(Difference listings)
Segment Open
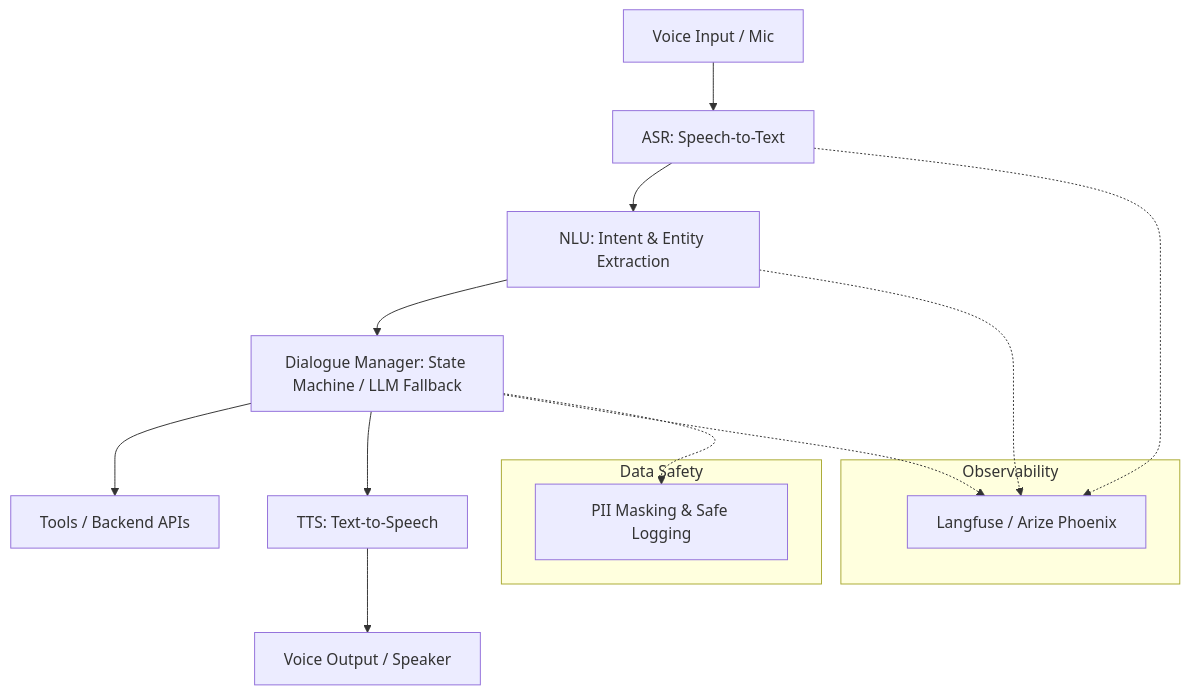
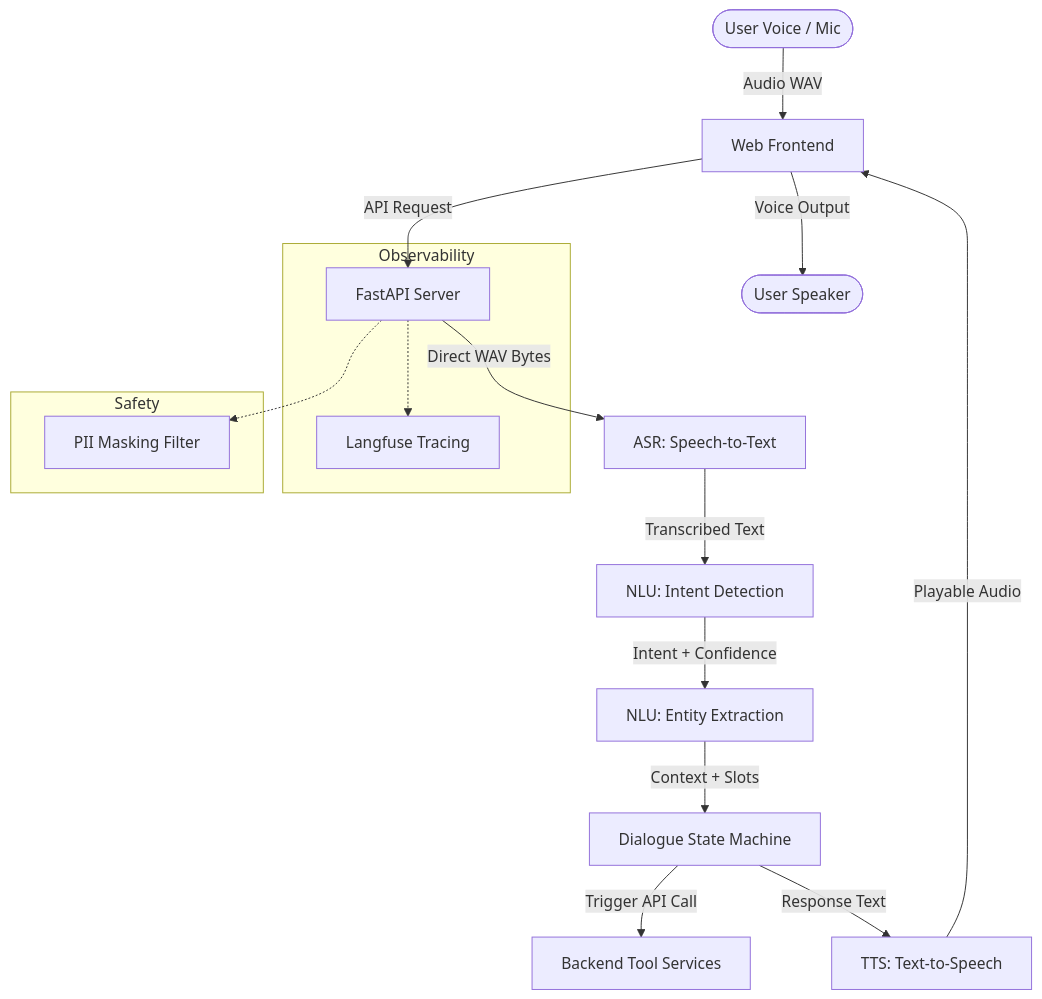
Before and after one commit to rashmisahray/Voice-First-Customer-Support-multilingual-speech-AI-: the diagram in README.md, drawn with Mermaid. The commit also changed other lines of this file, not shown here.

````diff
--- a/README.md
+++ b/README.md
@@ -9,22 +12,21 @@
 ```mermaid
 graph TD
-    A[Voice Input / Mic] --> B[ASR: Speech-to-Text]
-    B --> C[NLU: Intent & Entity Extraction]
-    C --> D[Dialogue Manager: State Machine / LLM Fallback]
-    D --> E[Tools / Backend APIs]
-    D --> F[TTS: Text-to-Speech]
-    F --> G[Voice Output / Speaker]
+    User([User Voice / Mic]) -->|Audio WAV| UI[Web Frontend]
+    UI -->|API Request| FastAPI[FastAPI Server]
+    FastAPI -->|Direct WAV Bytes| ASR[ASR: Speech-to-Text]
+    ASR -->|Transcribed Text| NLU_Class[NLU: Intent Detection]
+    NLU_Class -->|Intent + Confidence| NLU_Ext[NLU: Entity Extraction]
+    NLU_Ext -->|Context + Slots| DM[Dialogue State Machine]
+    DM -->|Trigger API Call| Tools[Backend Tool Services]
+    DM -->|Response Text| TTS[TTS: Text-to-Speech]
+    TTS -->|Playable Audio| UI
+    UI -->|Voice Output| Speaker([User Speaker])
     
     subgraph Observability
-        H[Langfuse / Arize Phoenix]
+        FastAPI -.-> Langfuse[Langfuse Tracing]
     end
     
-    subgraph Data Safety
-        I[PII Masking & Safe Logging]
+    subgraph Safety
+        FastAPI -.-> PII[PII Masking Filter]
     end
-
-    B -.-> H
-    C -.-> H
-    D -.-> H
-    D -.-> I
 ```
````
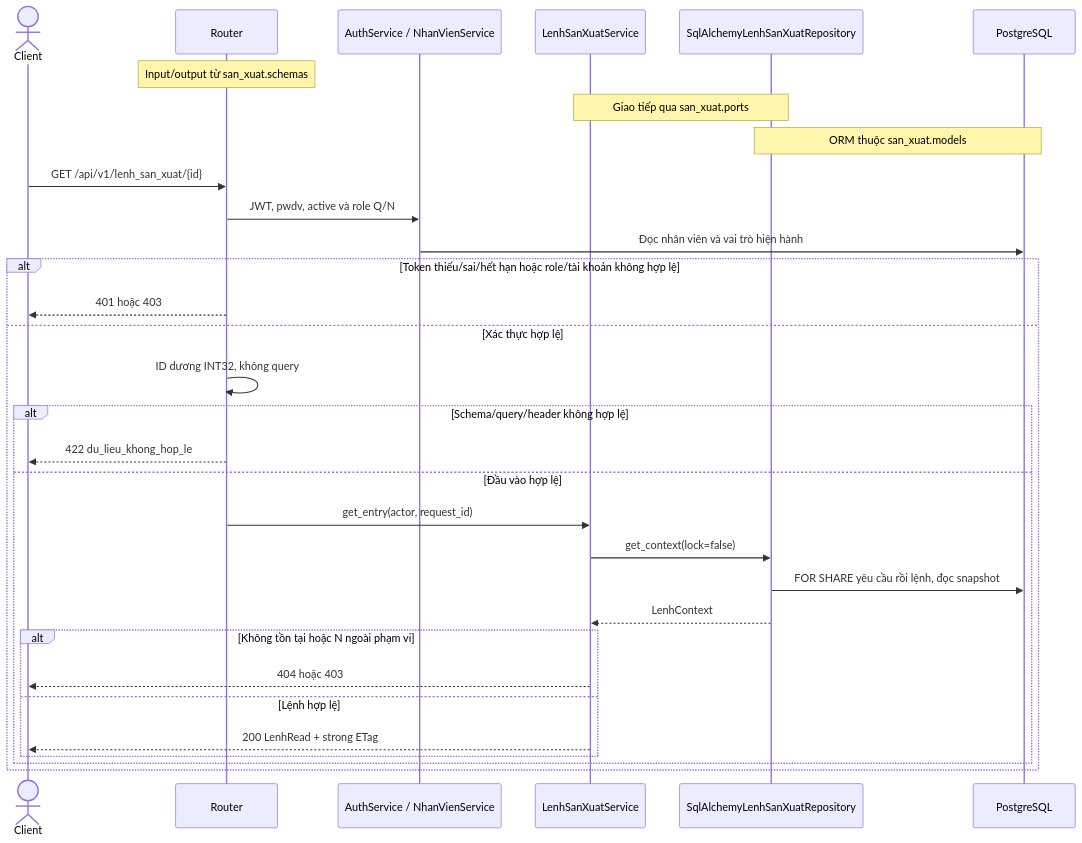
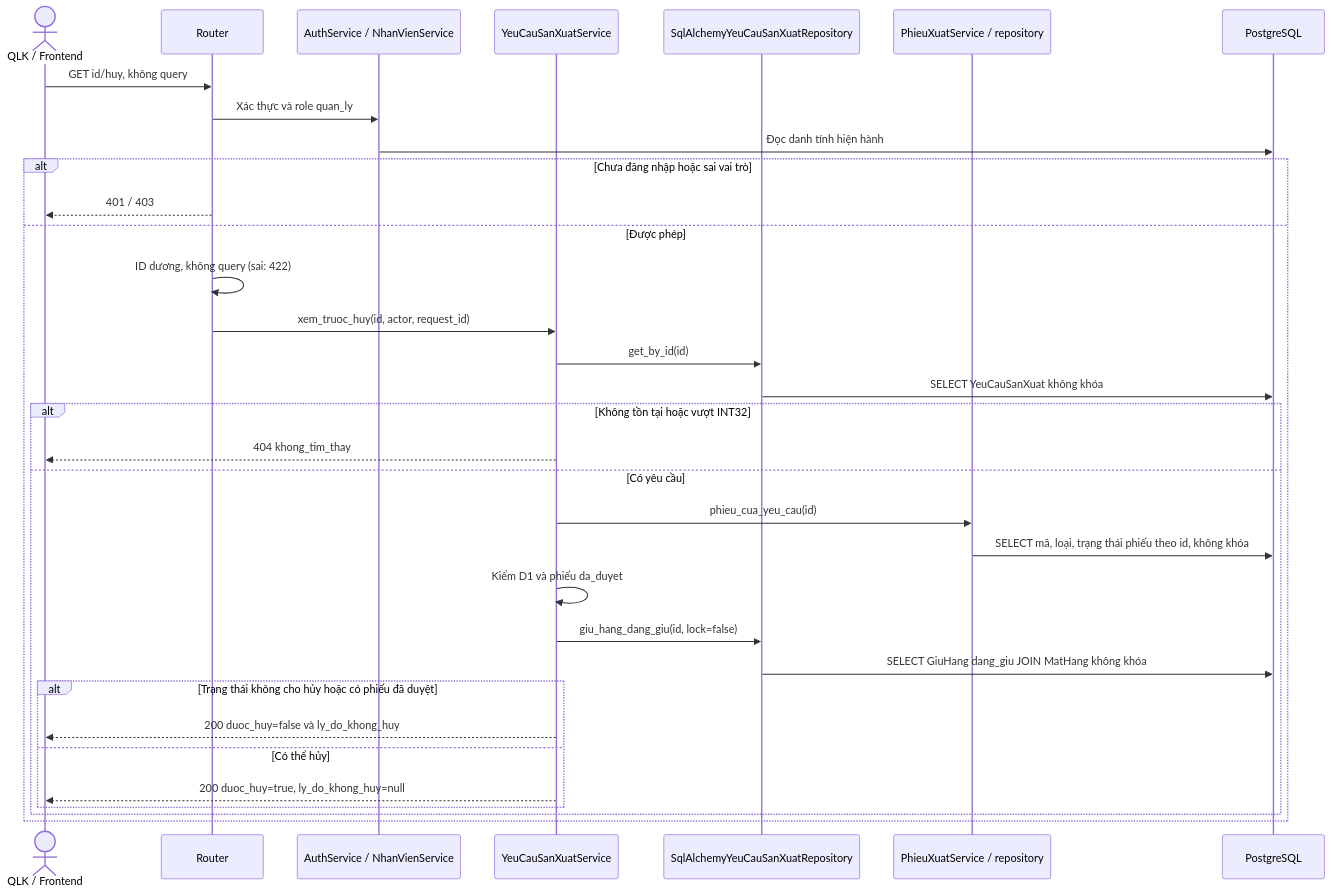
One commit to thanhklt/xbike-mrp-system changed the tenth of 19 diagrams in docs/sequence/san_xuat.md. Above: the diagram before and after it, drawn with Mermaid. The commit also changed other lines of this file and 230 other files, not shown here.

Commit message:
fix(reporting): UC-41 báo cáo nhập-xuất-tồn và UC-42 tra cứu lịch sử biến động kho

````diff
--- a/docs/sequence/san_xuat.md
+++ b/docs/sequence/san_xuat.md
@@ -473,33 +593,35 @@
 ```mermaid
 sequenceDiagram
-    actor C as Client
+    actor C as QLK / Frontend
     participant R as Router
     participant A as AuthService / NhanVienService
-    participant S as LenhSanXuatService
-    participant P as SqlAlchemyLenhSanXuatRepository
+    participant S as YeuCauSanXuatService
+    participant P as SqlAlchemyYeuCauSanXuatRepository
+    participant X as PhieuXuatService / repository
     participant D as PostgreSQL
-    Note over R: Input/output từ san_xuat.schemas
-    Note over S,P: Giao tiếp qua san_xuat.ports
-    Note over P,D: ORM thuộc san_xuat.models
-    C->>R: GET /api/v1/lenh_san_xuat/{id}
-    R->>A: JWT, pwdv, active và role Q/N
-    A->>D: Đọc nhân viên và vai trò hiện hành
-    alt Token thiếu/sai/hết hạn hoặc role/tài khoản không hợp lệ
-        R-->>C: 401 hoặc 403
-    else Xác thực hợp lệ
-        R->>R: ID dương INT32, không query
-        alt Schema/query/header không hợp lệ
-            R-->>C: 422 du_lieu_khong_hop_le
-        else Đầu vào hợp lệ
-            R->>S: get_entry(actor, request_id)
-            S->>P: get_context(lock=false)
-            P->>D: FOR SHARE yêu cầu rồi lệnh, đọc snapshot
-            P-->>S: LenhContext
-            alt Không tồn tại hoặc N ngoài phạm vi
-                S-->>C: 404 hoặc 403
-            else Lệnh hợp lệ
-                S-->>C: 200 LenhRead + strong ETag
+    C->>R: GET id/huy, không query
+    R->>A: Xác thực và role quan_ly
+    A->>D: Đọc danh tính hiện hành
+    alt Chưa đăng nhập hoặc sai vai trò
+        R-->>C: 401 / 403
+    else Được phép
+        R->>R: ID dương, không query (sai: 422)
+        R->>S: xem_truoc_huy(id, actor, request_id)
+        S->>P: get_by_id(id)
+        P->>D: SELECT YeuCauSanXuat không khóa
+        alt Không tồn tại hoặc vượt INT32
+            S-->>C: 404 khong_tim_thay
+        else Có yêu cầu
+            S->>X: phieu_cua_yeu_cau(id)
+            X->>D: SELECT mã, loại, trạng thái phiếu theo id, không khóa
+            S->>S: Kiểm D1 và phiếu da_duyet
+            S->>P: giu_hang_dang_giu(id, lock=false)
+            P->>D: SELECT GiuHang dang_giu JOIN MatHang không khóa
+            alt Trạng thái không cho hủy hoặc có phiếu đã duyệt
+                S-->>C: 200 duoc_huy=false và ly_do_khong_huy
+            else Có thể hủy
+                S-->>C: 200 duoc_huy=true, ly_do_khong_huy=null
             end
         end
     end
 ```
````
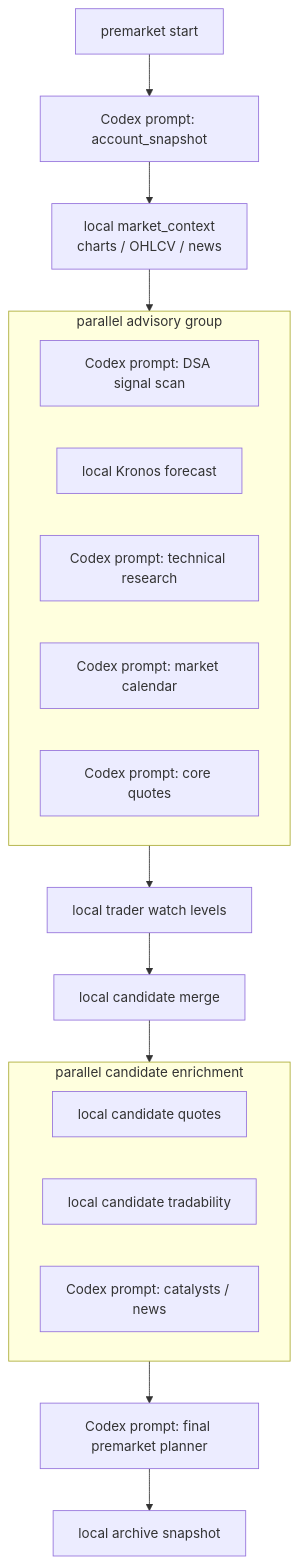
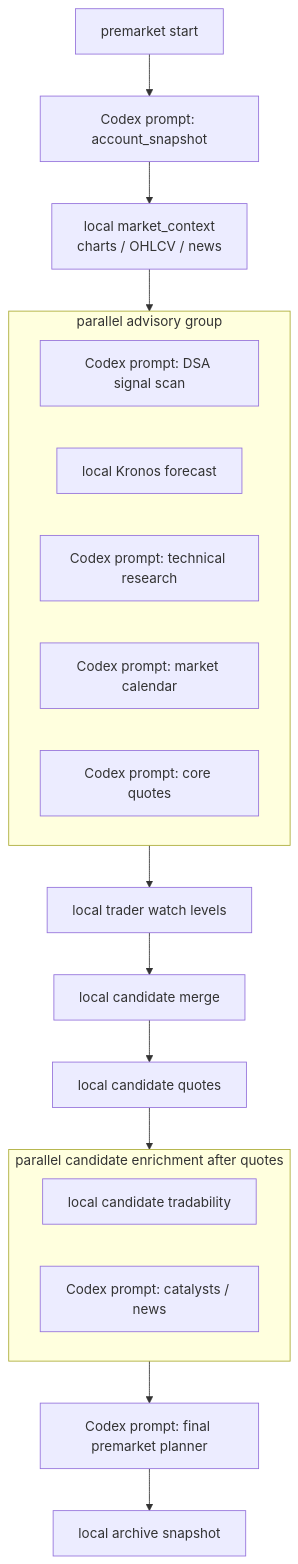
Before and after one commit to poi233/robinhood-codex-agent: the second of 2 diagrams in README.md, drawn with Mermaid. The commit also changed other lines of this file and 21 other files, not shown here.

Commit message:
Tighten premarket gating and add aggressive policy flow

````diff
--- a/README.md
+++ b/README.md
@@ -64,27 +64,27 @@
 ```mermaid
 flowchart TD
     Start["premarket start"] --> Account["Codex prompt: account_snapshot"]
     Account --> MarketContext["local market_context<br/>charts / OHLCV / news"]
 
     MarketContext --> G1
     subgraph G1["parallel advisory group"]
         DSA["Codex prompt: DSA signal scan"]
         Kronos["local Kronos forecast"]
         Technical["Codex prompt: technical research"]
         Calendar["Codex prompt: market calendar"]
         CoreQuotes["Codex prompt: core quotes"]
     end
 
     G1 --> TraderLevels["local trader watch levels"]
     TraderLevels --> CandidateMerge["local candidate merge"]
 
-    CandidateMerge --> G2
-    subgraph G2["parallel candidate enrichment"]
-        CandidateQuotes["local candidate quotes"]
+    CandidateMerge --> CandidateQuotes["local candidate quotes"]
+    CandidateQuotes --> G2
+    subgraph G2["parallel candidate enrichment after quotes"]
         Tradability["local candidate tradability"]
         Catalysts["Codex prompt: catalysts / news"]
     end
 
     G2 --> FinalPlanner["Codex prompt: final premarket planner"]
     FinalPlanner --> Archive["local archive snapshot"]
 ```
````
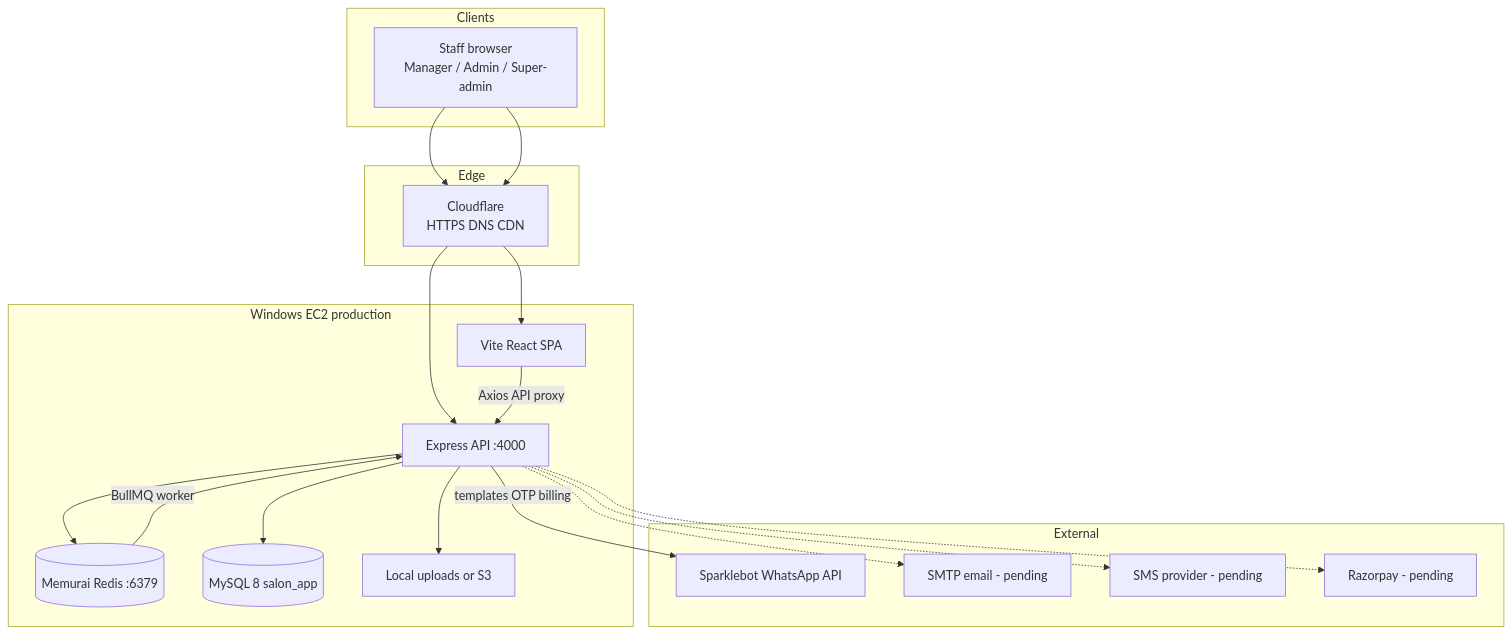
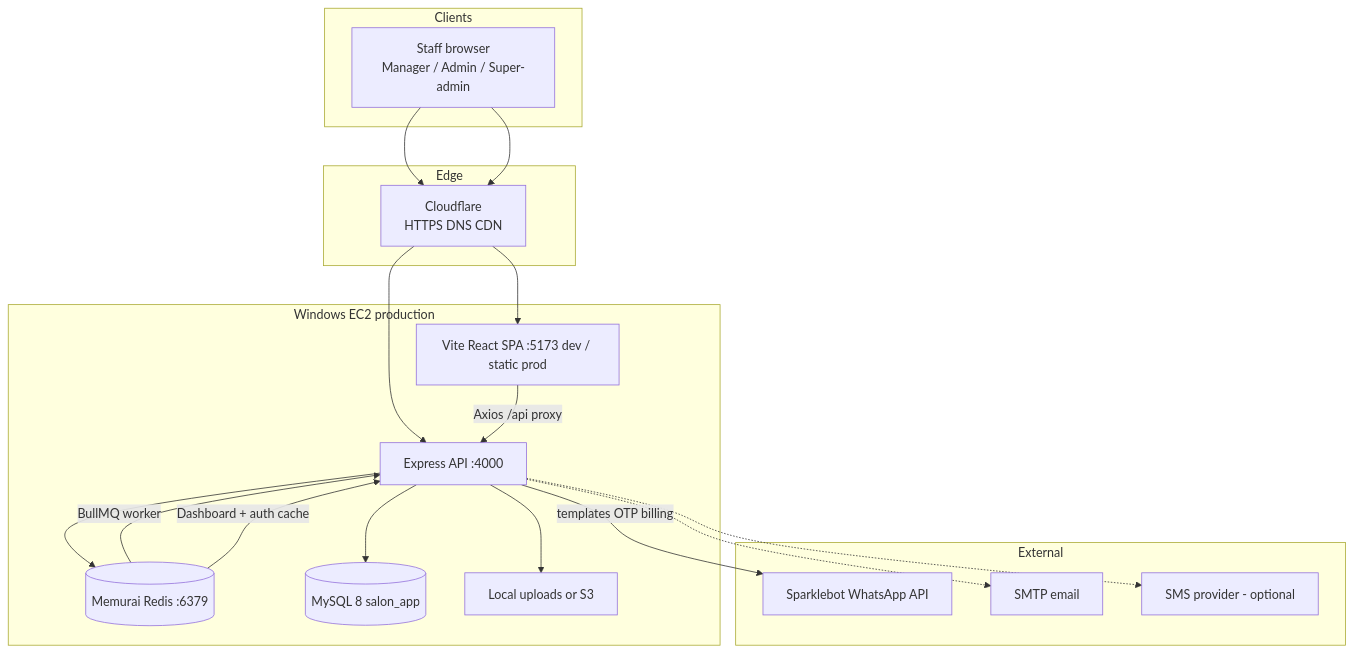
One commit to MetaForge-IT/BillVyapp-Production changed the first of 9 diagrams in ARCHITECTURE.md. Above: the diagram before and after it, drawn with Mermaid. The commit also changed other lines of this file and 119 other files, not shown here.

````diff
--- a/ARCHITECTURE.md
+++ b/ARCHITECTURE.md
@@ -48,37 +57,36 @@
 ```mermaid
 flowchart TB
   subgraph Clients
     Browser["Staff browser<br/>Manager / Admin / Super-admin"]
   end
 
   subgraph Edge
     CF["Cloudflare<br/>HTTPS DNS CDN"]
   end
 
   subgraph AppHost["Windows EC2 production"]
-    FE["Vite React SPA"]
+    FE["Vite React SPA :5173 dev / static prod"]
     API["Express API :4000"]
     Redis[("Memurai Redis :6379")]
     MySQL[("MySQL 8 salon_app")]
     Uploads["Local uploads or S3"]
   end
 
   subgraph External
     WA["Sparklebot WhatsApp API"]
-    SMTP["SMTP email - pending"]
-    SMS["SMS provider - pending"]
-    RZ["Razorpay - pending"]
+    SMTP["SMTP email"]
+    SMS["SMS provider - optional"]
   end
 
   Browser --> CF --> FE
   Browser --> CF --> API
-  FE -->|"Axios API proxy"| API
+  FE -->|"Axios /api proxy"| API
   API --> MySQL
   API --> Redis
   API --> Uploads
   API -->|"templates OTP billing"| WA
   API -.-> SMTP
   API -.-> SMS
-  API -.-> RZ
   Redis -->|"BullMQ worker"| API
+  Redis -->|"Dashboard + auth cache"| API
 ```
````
Segment Closed
# EXERCISE DESCRIPTION
Please find all lines of the entries that hold the string "subgraph" and copy them.

# TASK RESPONSE
     subgraph Observability
-    subgraph Data Safety
+    subgraph Safety
     subgraph G1["parallel advisory group"]
-    subgraph G2["parallel candidate enrichment"]
+    subgraph G2["parallel candidate enrichment after quotes"]
   subgraph Clients
   subgraph Edge
   subgraph AppHost["Windows EC2 production"]
   subgraph External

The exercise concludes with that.